- 2002: Nycomed Pharma Award (Norwegian Medical Association)
- 2002: International Student Award (American College of Sports Medicine)
- 2001 - 2005: Norwegian University of Science and Technology, Trondheim, Norway, University Research Fellowship
- 2001 - 2005: John Hopkins University, Instructor
Grant committees & research advisory boards
- 2006: European Society of Cardiology, Nucleus of Basic Science Committee
- 2020: Frontiers in Physiology (Associate Editor)
- 2020: Frontiers in Sports and Active Living (Associate Editor)
- 2006 - 2008: Frontiers in Bioscience (Guest Editor)
Professional & learned societies
- 2010: Fellow, European Society of Cardiology
- 2008: Fellow, The Higher Education Academy
- 2006: Member, The Physiological Society
- 2002: Member, European Society of Cardiology
- 1999: Member, American College of Sports Medicine

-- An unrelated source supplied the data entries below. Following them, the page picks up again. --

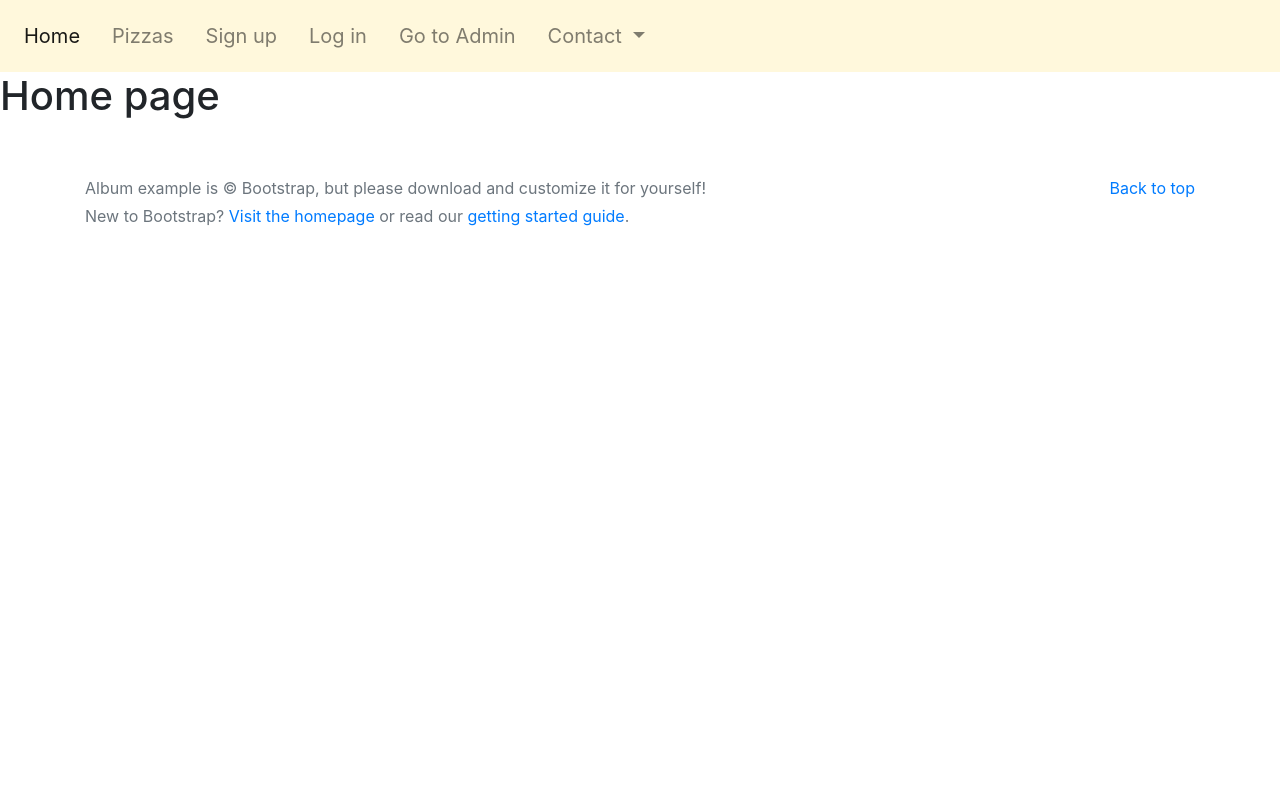
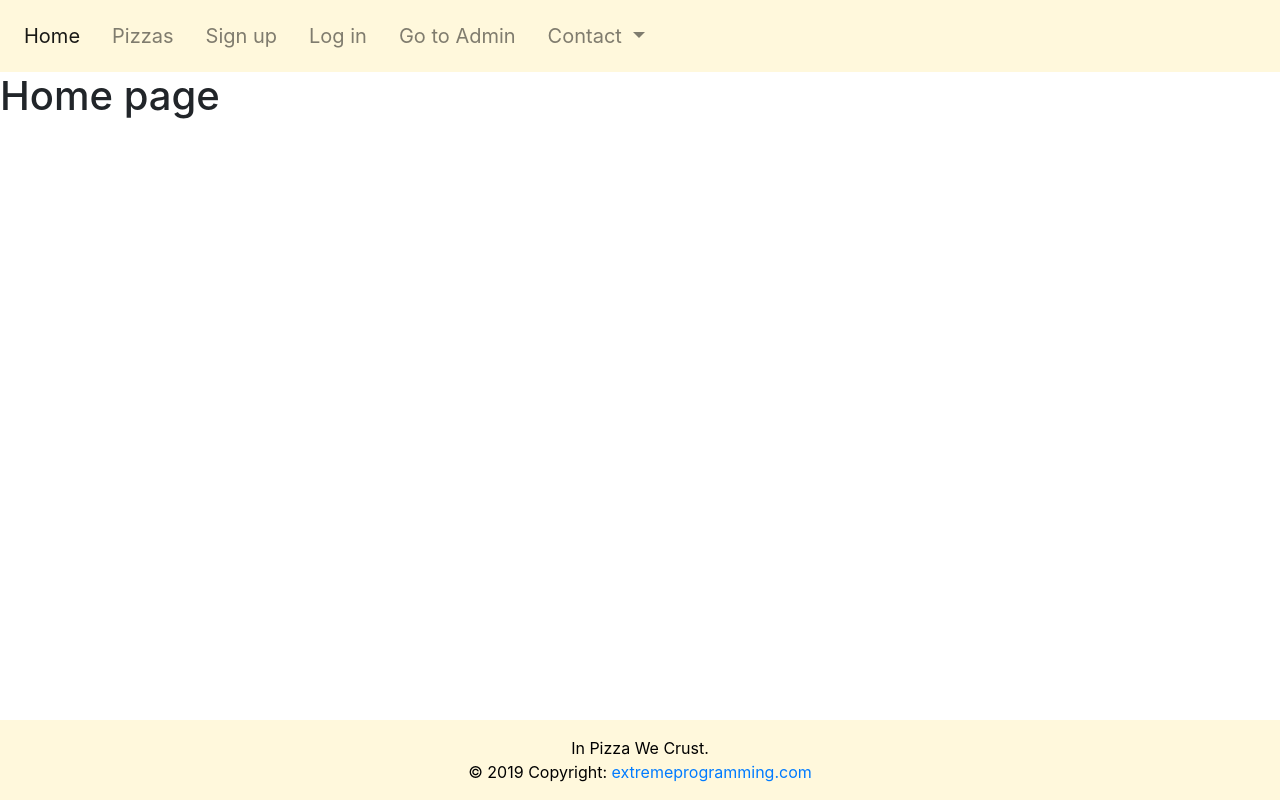
Before and after one commit to thejungwon/docker-webapp-django, a Django app: page /en/ in a window 1280 px wide. Run offline with Django 3.2, Linux system fonts and the light colour scheme; data that the repository does not hold is empty; parts of the project's set-up code (start-up, migrations or seed data) failed here and were passed over; some libraries are stand-ins or nearby versions.

Commit message:
CHG: footer content and style
The text serves as placeholder, in the future it's possible to change that, also if needed, social icons can be added.

```diff
--- a/src/app/templates/layouts/footer.html
+++ b/src/app/templates/layouts/footer.html
@@ -1,7 +1,20 @@
-<div class="container">
-    <p class="float-right">
-      <a href="#">Back to top</a>
-    </p>
-    <p>Album example is &copy; Bootstrap, but please download and customize it for yourself!</p>
-    <p>New to Bootstrap? <a href="../../">Visit the homepage</a> or read our <a href="../../getting-started/">getting started guide</a>.</p>
+<style>
+    .footer {
+        position: fixed;
+        left: 0;
+        bottom: 0;
+        width: 100%;
+        background-color: #FFF8DC;
+        color: black;
+        text-align: center;
+    }
+</style>
+
+<div class="footer">
+    <div class="text-center py-3">
+        In Pizza We Crust.
+        <br>
+        © 2019 Copyright:
+        <a href=#> extremeprogramming.com</a>
+    </div>
 </div>
```
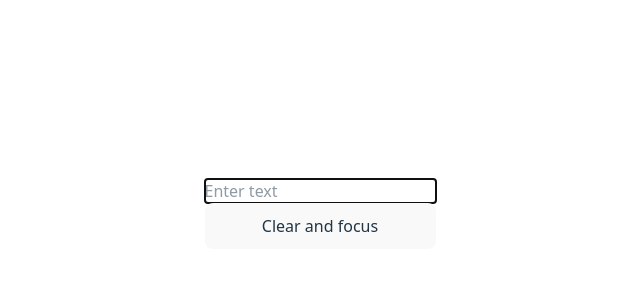
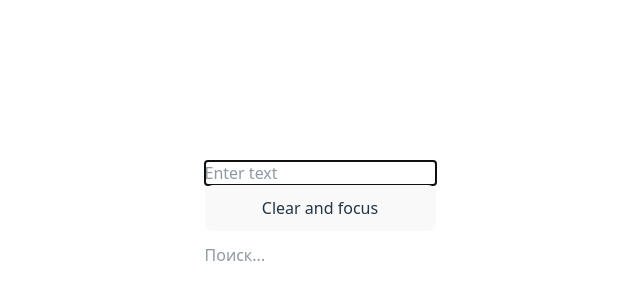
Before and after one commit to milenskirinat/otherTasksOfHooks, a React (Vite) app: page / in a window 1280 px wide. Shown: the part 186-486 px from the top of the page, without its empty margins (320-960 px from the left). Built offline with nearby package versions, Linux system fonts and the light colour scheme.

Commit message:
new task

```diff
--- a/src/App.tsx
+++ b/src/App.tsx
@@ -1,11 +1,15 @@
 import FocusInput from "./components/FocusInput";
+// import Timer from "./components/Timer.tsx";
+import FilteredList from "./components/FilteredList.tsx";
 import "./App.css";
 
 function App() {
   return (
     <>
-      <div>
+      <div className="flex flex-col gap-3 items-center">
         <FocusInput />
+        {/* <Timer /> */}
+        <FilteredList />
       </div>
     </>
   );
--- /dev/null
+++ b/src/components/FilteredList.tsx
@@ -0,0 +1,18 @@
+import { useState, useMemo } from "react";
+
+const items = Array.from({ length: 1000 }, (_, i) => `Элемент ${i + 1}`);
+
+export default function FilteredList() {
+  const [filter, setFilter] = useState("");
+
+  return (
+    <div>
+      <input
+        placeholder="Поиск..."
+        value={filter}
+        onChange={(e) => setFilter(e.target.value)}
+      />
+      <ul>{/* Отобразить отфильтрованные элементы */}</ul>
+    </div>
+  );
+}
--- /dev/null
+++ b/src/components/Timer.tsx
@@ -0,0 +1,23 @@
+// import { useState, useRef, useEffect } from "react";
+
+// export default function Timer() {
+//   const [seconds, setSeconds] = useState(0);
+
+//   const intervalRef = useRef(null);
+
+//   useEffect(() => {
+//     intervalRef.current = setInterval(() => setSeconds((prev) => prev + 1));
+
+//     if (intervalRef.current != null) {
+//       clearInterval(intervalRef.current);
+//       intervalRef.current = null;
+//     }
+//   }, []);
+
+//   return (
+//     <div className="flex justify-center flex-col">
+//       <p>Seconds: {seconds}</p>
+//       <button onClick={handleClick}>Start/Stop</button>
+//     </div>
+//   );
+// }
```
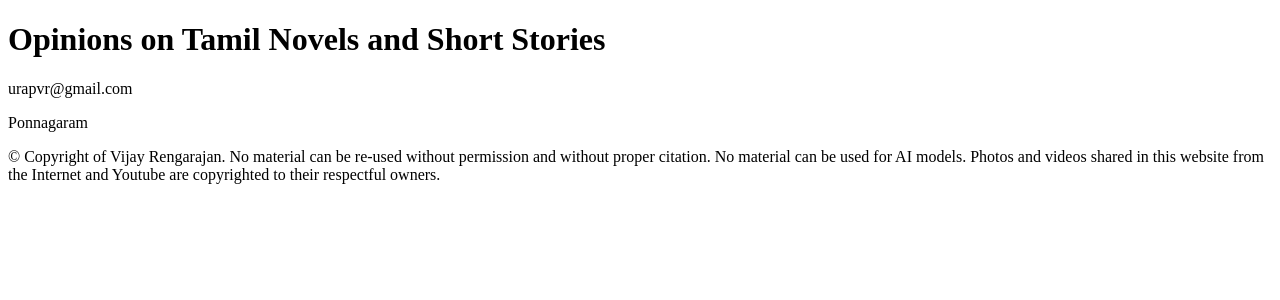
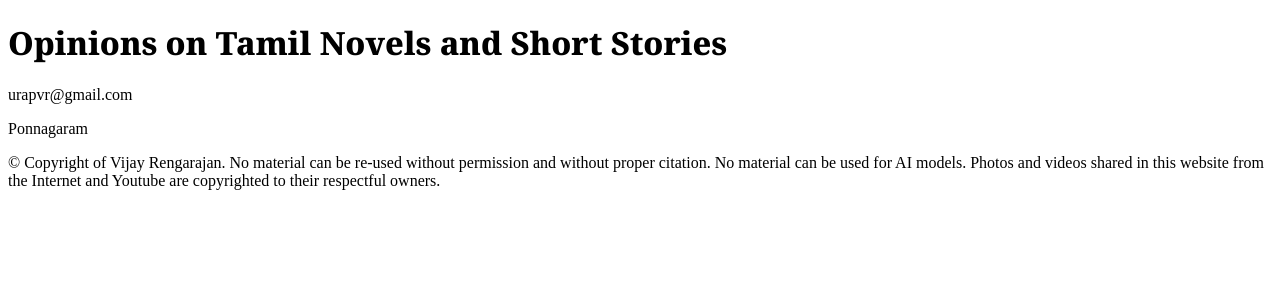
Before and after one commit to apvijay/ink, a Jekyll site: the page built from index.md, in a window 1280 px wide. Shown: the top 300 px of the page. Built offline with Jekyll 4.4.1, drawn with Linux system fonts in a browser that asks for light colours; Markdown is read by kramdown in place of the engine named in the settings.

Commit message:
import style.css in base

```diff
--- a/_layouts/base.html
+++ b/_layouts/base.html
@@ -4,6 +4,7 @@
 <head>
     <meta http-equiv="Content-Type" content="text/html; charset=UTF-8">
     <meta name="viewport" content="width=device-width">
+    <link rel="stylesheet" href="/css/style.css">
     <link rel="preconnect" href="https://fonts.googleapis.com">
     <link rel="preconnect" href="https://fonts.gstatic.com" crossorigin>
     <link href="https://fonts.googleapis.com/css2?family=Noto+Serif:ital,wght@0,100..900;1,100..900&display=swap" rel="stylesheet">
```
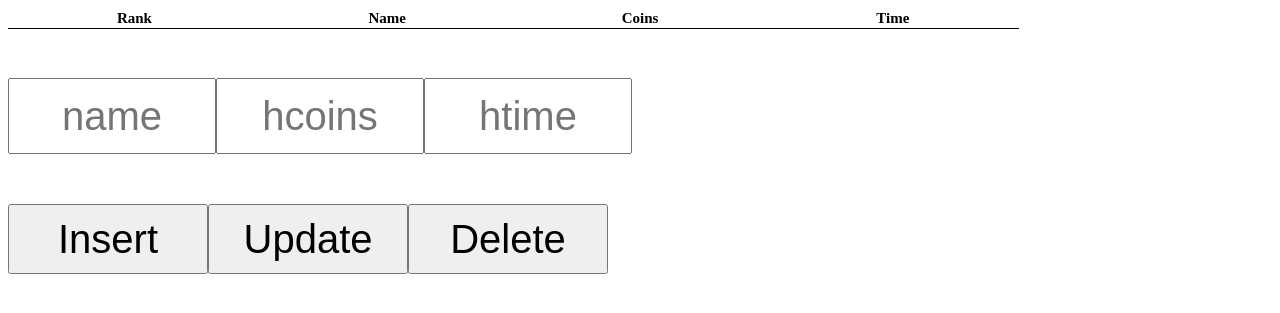
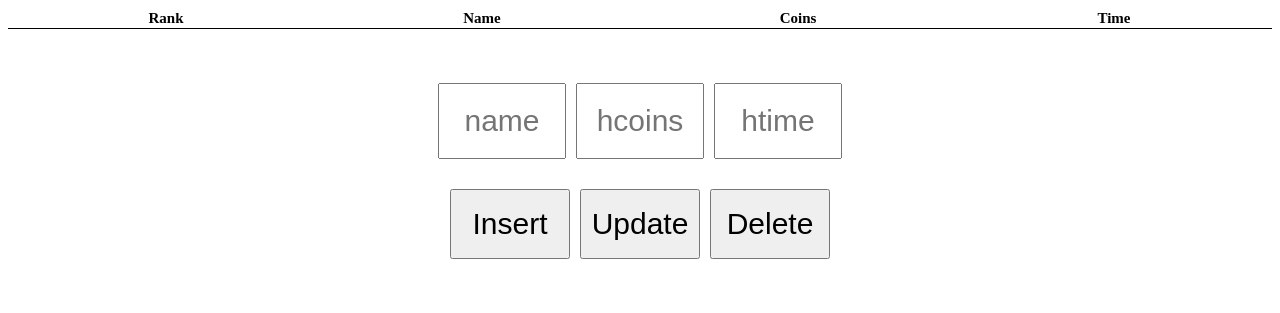
Before and after one commit to BR19-gh/Runman, a Flask app: page /runman/db in a window 1280 px wide. Shown: the top 313 px of the page. Run offline with Flask 2, Linux system fonts and the light colour scheme; some libraries are stand-ins or nearby versions.

Commit message:
make it better

```diff
--- a/app/templates/Runman/Dashboard.html
+++ b/app/templates/Runman/Dashboard.html
@@ -42,14 +42,20 @@
         flex-wrap: wrap;
         flex-direction: row;
         width: 100%;
+        justify-content: center;
+    }
+
+    #btnContainer {
+        margin-top: 20px;
     }
 
     input,
     button {
         text-align: center;
-        font-size: 40px;
+        font-size: 30px;
         height: 70px;
-        width: 200px;
+        width: 120px;
+        margin: 5px;
     }
 
     #listContainer {
@@ -71,6 +77,7 @@
         width: 100%;
         height: 20px;
         font-size: 18px;
+        justify-content: space-evenly;
     }
 
     .alist div,
@@ -78,7 +85,7 @@
         text-align: center;
         margin: 0px;
         padding: 0px;
-        width: 20%;
+        width: 25%;
         line-height: 20px;
     }
 
```
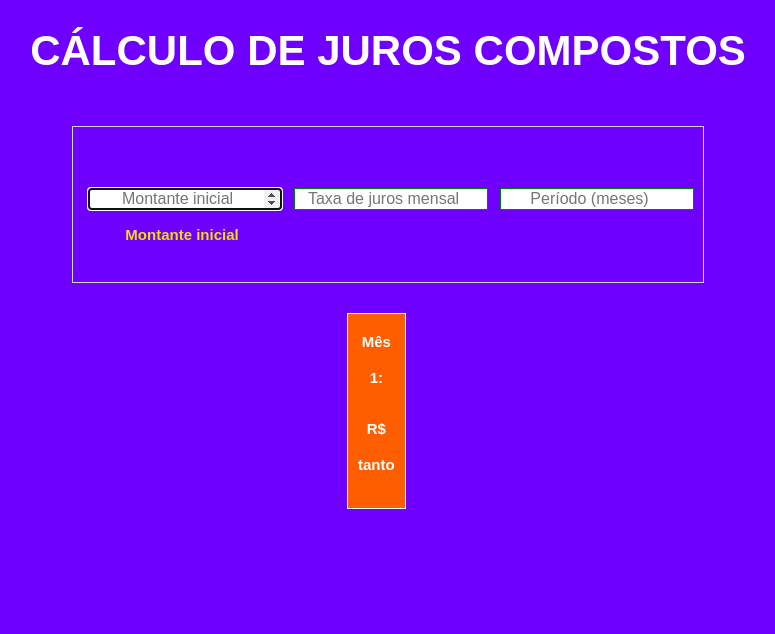
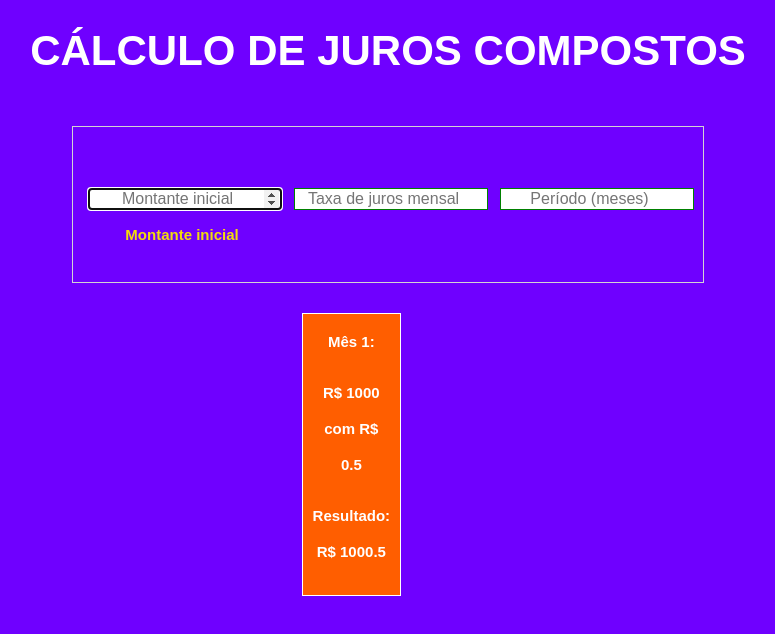
Before and after one commit to alm9/React-Juros-Compostos, a React (Create React App) app: page / in a window 1280 px wide. Shown: the top 634 px of the page, without its empty margins (252-1027 px from the left). Built offline with nearby package versions, Linux system fonts and the light colour scheme.

Commit message:
importing calculus function. TODO: interest calculus

```diff
--- a/src/backend/CompoundInterestCalculation.js
+++ b/src/backend/CompoundInterestCalculation.js
@@ -1,5 +1,5 @@
 function calculation(value1, value2) {
-  return value1 + value2;
+  return Number(value1) + Number(value2);
 }
 
 export { calculation };
--- a/src/components/Form.js
+++ b/src/components/Form.js
@@ -3,9 +3,6 @@ import Input from './Input';
 import '../Form.css';
 import Box from './Box';
 import { calculation } from '../backend/CompoundInterestCalculation';
-
-// const v = [1, 2, 3, 4, 5, 6, 7, 8, 9, 10, 11, 12, 13, 14, 15];
-const v = [1, 2, 3, 4, 5];
 
 export default function Form() {
   const [initialAmount, setInitialAmount] = useState(1000);
@@ -62,7 +59,10 @@ export default function Form() {
         {array.map((item) => (
           <Box key={item}>
             <span>Mês {item + 1}:</span>
-            <p>R$ tanto</p>
+            <p>
+              R$ {initialAmount} com R$ {interestRate}
+            </p>
+            <p>Resultado: R$ {calculation(initialAmount, interestRate)}</p>
           </Box>
         ))}
       </div>
```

Selected international presentations
- 2019: Arctic University of Norway (Tromso, Norway)
- 2018: Ulm University (Ulm, Germany)
- 2016: International Society of Heart Research (Buenos Aires, Argentina)
- 2015: European Society of Cardiology (Lisbon, Portugal)
- 2015: Northern Cardiovascular Research Group (Newcastle, UK)
- 2014: European Society of Cardiology (Amsterdam, The Netherlands)
- 2014: Biophysical Society (San Francisco, USA)
- 2014: University of Leeds (Leeds, UK)
- 2013: Capital University of Physical Education and Sports (Beijing, China)
- 2013: Exercise in Medicine (Trondheim, Norway)
- 2012: European Society of Cardiology (Munich, Germany)
- 2011: KG Jebsen Center of Excellence (Trondheim, Norway)
- 2011: European Society of Cardiology (Paris, France)
- 2010: European Society of Cardiology (Stockholm, Sweden)
- 2010: The Physiological Society (Manchester, UK)
- 2010: Norwegian University of Science and Technology (Trondheim, Norway)
- 2010: European Society of Cardiology (Prague, Czech Republic)
- 2010: British Association of Sport and Exercise Sciences (Glasgow, UK)
- 2009: University of Leeds (Leeds, UK)
- 2009: European Society of Cardiology (Barcelona, Spain)
- 2008: Exercise in Medicine (Trondheim, Norway)
- 2008: European Society of Cardiology (Paris, France)
- 2008: The Physiological Society (Cambridge, UK)
- 2008: European Society of Cardiology (Munich, Germany)
- 2008: The Physiological Society (Manchester, UK)
- 2007: European Society of Cardiology (Madrid, Spain)
- 2007: European Society of Cardiology (Vienna, Austria)
- 2007: University of Strathclyde (Glasgow, UK)
- 2007: The Physiological Society (Glasgow, UK)
- 2007: Biophysical Society (Baltimore, USA)
- 2006: Northern Cardiovascular Research Group (Leeds, UK)
- 2006: University of California San Diego (San Diego, USA)
- 2006: Exercise in Medicine (Trondheim, Norway)
- 2005: Harvard Medical School (Boston, USA)
- 2004: Norwegian University of Science and Technology (Trondheim, Norway)
- 2003: Nordic Pediatric Cardiology (Oslo, Norway)